I find Eastern Europe fascinating. It’s an uncommon melting pot of rich cultures, and not just Slavic sub-cultures as one might think. Each country is vastly different, even if they share common traits.
As a digital nomad from France, it’s particularly advantageous.
Except for Russia, I do not need any visa to go there. The lack of administrative hassle is liberating. I can just book a ticket and stay in a given city for three months without having to ask anything.
Eastern European countries are still under-developed. It’s financially interesting, you can easily live under $1000 a month.
More importantly, unlike South-East Asia, it’s not filled with tourists. It’s not devoid of tourists, but you have to interact with locals all the time. Of course, depending on where you live, most of them don’t speak English so you have to immerse yourself in the culture.
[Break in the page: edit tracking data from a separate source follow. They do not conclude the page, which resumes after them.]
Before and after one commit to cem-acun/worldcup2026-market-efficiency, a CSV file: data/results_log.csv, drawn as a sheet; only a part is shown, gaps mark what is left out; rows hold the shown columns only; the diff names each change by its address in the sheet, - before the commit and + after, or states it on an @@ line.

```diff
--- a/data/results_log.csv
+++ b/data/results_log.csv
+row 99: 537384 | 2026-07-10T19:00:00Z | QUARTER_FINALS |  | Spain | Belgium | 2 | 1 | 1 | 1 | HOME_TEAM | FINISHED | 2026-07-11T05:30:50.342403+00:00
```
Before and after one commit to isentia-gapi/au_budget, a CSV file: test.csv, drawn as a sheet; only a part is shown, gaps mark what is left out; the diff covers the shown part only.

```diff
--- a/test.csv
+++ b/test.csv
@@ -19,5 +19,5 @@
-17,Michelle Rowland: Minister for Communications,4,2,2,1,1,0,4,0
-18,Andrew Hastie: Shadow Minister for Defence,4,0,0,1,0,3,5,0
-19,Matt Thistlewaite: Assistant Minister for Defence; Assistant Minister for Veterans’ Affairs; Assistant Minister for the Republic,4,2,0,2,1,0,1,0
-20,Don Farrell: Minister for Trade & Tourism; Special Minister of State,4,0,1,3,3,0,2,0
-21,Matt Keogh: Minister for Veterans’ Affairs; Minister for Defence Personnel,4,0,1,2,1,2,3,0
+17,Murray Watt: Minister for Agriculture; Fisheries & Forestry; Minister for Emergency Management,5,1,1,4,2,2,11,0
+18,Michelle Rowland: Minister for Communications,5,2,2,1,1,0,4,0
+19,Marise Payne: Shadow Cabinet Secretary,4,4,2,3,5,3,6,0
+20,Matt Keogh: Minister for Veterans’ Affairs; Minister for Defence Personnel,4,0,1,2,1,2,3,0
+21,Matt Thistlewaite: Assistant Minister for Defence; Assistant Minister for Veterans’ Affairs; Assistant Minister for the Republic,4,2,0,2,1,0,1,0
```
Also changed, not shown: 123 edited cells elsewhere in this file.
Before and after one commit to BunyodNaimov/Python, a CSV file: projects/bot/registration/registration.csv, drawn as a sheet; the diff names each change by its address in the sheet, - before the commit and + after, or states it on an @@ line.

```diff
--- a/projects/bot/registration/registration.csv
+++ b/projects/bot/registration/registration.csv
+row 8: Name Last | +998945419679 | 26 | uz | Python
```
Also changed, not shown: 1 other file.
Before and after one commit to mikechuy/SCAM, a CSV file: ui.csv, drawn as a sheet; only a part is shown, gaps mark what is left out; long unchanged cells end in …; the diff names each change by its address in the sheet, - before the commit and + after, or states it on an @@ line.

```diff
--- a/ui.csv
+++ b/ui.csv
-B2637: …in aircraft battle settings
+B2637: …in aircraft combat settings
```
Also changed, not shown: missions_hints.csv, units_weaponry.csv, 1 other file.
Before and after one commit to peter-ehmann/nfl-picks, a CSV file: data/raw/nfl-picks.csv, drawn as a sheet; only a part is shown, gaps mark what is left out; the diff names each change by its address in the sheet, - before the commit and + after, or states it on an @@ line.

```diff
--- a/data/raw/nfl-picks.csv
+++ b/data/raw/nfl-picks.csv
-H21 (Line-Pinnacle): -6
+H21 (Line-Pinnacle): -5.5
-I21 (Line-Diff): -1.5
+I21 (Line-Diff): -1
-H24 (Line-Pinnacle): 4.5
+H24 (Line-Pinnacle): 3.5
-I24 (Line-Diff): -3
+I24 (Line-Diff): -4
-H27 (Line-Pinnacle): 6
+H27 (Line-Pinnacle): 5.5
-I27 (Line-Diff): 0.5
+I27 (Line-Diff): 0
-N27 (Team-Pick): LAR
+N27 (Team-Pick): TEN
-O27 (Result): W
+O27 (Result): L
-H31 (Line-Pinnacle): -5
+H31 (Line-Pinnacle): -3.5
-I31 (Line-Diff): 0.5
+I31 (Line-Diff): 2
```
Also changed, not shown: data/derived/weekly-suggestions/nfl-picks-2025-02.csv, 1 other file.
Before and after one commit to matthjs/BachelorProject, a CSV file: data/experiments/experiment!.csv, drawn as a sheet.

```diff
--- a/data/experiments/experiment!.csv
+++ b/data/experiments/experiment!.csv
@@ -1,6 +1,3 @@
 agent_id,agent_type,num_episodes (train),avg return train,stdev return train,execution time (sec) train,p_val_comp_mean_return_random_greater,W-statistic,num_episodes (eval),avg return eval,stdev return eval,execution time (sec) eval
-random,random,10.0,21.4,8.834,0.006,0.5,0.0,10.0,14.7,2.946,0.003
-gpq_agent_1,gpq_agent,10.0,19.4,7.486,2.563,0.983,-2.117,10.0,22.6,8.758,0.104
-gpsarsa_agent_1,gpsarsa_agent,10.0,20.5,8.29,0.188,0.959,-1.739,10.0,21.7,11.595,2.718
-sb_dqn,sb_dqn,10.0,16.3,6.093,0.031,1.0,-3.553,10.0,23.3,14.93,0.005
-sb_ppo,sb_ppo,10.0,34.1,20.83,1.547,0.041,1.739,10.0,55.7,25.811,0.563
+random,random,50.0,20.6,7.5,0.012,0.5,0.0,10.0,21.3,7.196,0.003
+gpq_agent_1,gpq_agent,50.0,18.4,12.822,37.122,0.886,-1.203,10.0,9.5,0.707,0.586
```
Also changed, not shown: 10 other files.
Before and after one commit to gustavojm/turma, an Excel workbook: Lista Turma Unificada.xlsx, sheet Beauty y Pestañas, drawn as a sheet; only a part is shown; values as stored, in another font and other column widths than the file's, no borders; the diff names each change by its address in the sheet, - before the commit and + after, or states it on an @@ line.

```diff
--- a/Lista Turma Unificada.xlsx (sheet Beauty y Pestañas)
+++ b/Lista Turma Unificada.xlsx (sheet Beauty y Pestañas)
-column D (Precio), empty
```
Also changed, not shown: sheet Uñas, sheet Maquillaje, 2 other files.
It’s incredible the number of things you can do by saying “Yes”, “No”, or “Thank you”.
One thing I adore is the opportunity for me to live incognito in a quiet environment. The way I look, people will assume I’m a local and won’t mind me. Try doing that in Asia. I get looks just by walking in the street.
I don’t see myself settling there, however. Conservatism is deeply ingrained. People are constantly hustling and young people dream of moving to wealthier countries. There is an entrepreneurial spirit, but it’s going away. Alcoholism is a huge issue too. The local economy is not particularly strong. Even though the unemployment rate is quite low compared to the rest of Europe, the local buying power is weak.
Living in Eastern Europe is humbling. It makes me aware that nothing should be taken for granted.